Yet they cannot force us to accept this view of self and others (though they can use fear to attempt to influence us). For all their power, wealth, and control, they cannot change the location of that fulcrum of identity from its only resting place: within the individual. If we have hope for humanity and let that hope guide our actions and thoughts, we can cast off the weight of fear that threatens to drown us in an insoluble quagmire of manipulation and disempowerment and instead think in creative terms. All it requires is a conscious decision about who we are and therefore what are our interests, for then the motivations behind our actions are made plain.

With the context of experience explicit, one's life proceeds in a manner consistent with one's values. The result is a person in touch with his or her self, and therefore in touch with the emerging collective consciousness. We can promote this philosophy of unity one person at a time, directly through our words and indirectly through our actions. In fact, from looking both at the past and into the future, it appears that the only way to realize continued progress towards a positive collective consciousness on planet Earth is through the individual. The alternative is the experience of the emergent collective as a weakness of the easily manipulatable majority, made possible by the irresponsibility and ignorance of the individual, and exploited by an elite, self-serving minority. Anytime collectivism is promoted as a release of the individual from responsibility and self-determination (they are really both the same idea), the signs of negativity may be seen.

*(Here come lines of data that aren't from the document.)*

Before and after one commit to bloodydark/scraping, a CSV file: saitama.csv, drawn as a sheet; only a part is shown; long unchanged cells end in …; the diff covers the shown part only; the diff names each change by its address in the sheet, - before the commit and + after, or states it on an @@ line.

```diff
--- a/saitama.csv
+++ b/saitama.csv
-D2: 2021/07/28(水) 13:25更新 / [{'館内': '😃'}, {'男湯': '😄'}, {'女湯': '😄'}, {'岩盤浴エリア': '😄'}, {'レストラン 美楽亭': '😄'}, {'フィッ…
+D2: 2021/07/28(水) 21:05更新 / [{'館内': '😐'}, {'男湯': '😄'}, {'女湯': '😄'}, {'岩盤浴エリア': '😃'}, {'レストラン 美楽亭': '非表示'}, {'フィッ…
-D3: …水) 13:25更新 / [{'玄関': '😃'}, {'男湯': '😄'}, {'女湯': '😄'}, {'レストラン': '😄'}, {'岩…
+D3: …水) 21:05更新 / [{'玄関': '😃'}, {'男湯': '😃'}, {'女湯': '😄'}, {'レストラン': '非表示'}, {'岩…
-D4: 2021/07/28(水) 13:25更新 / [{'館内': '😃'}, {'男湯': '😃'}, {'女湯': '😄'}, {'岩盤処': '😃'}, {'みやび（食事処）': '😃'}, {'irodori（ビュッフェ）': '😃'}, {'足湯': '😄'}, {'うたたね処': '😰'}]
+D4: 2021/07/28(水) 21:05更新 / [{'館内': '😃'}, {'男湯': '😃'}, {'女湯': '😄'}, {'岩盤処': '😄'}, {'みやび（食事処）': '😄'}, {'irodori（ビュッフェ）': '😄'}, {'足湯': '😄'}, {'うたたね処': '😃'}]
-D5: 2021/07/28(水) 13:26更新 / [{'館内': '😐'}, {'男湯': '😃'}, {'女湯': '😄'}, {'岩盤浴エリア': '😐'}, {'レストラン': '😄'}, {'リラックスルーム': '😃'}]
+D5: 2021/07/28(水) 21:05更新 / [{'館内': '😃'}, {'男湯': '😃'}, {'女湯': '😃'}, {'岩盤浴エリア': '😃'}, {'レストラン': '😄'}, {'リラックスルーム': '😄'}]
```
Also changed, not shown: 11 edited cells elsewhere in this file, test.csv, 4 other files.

Vastly more may be said about the transcendence of the individual and collective levels of experience and identity by the philosophy of unity, and I intend to explore it with you in the times ahead. This essay is only one perspective on that evolution in which humanity is engaged and actively participating, whether each person knows it or not. At the collective and individual levels, even within the individualÕs many psychological layers of thought and self, the choice to act from a concept of unity or separation is presented in each and every moment.

This is why we here at Bring4th see our mission as anything but naive - to us, every visitor is a potential turning point in the story of the world. There is an historical force bigger than any of us shaping events in our lives, but each of us must choose to consciously participate in its manifestation. It starts within you. Only you can know what must be done - but you must first come to peace with which philosophical identity you wish to express. Subsequently, the decision on whether and how to participate can then occur within that context.

Without that philosophical basis, you will never realize your interests and the world's interests as one, and consequently your actions will continue to exist out of sync with the emergent collective. This sense of collectivism has been exploited by the philosophy of separation many times before, and it can happen again unless each individual takes responsibility for the self in a meaningful and comprehensive manner.

If the whole is really greater than the sum of its parts, it is only because each part is realized to be more than previously estimated. That is why each individual's personal journey though these issues is so vital. The evolution of our consciousness and identity, as individuals and as a planet, has always been occurring whether or not we were ready; but only the individual can latch on to this evolutionary momentum and start making his or her irreplaceable voice heard in the emergent collective. By assuming our authentic identities and letting them bring about the new order that is obviously at hand, the potential exists to leap forward, individually and as a planet, into a brand new and fundamentally advanced stage of experience.

written by Jeremy Weiland on February 17, 2006 with these tags: spirituality, metaphysics, identity, politics, history